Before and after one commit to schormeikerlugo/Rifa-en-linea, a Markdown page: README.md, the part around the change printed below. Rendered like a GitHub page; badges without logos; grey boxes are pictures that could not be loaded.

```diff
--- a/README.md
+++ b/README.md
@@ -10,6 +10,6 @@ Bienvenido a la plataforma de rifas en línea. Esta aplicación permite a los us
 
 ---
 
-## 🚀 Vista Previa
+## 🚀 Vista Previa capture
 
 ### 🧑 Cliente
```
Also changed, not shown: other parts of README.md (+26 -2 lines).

==

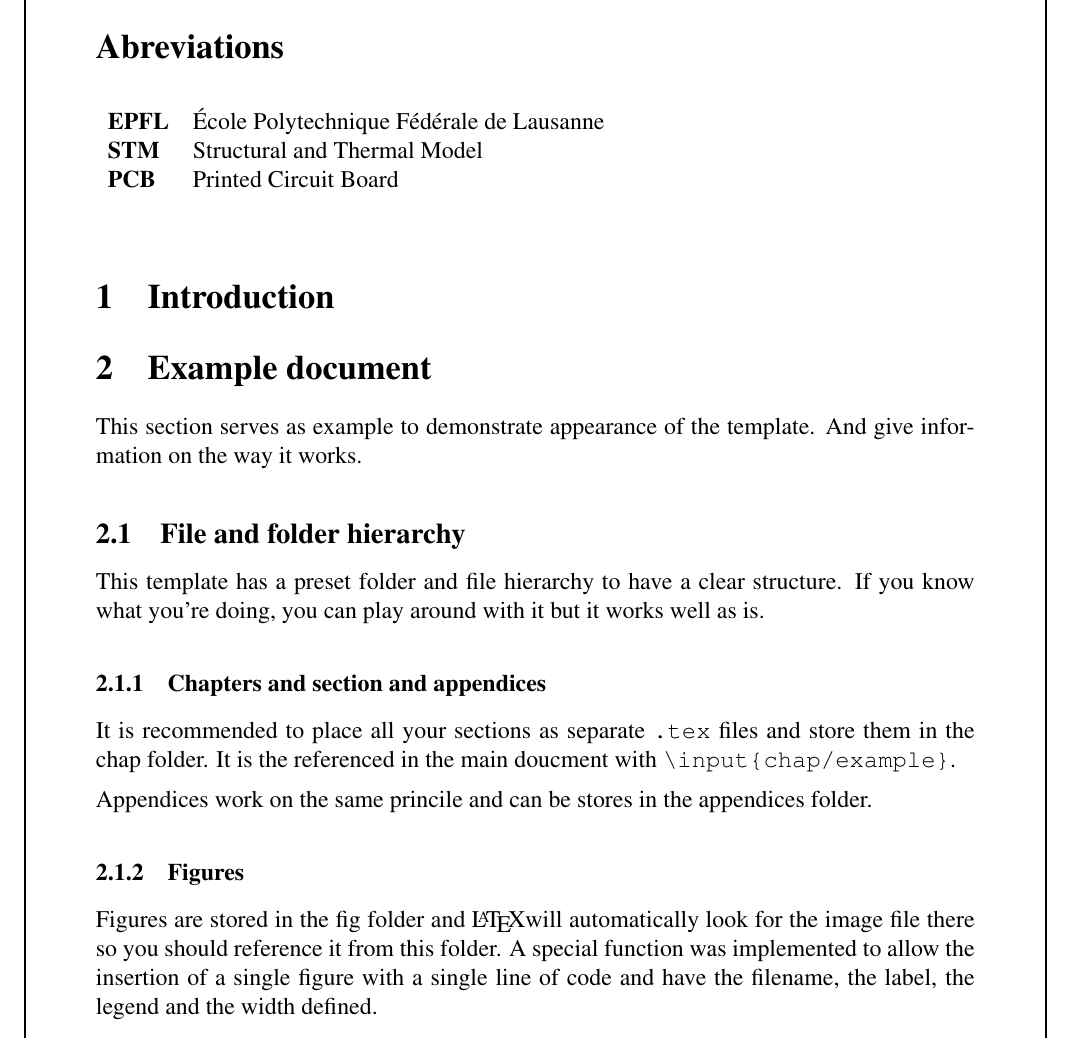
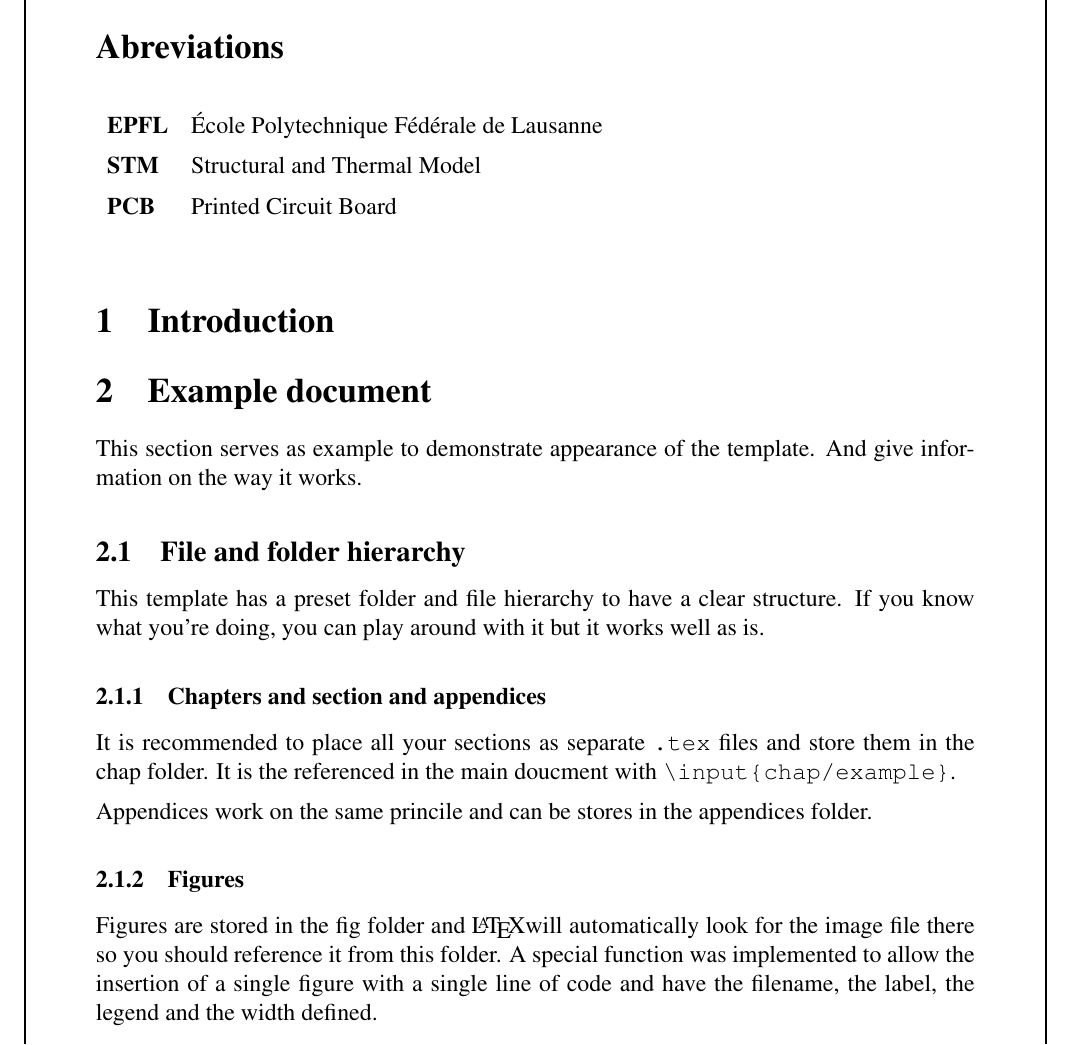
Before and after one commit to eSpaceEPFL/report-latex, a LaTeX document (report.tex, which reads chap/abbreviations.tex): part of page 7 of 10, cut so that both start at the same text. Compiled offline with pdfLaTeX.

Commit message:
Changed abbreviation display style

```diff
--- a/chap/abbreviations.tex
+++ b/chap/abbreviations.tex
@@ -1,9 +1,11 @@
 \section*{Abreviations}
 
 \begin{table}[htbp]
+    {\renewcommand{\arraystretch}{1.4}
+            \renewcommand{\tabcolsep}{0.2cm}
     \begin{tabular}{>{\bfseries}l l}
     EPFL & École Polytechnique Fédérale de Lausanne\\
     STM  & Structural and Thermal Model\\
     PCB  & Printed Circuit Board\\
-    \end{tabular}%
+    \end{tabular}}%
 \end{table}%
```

*Directions for this task:* Reproduce each line of the entries in which the word "README" is found.

*Your solution:*
Before and after one commit to schormeikerlugo/Rifa-en-linea, a Markdown page: README.md, the part around the change printed below. Rendered like a GitHub page; badges without logos; grey boxes are pictures that could not be loaded.
--- a/README.md
+++ b/README.md
Also changed, not shown: other parts of README.md (+26 -2 lines).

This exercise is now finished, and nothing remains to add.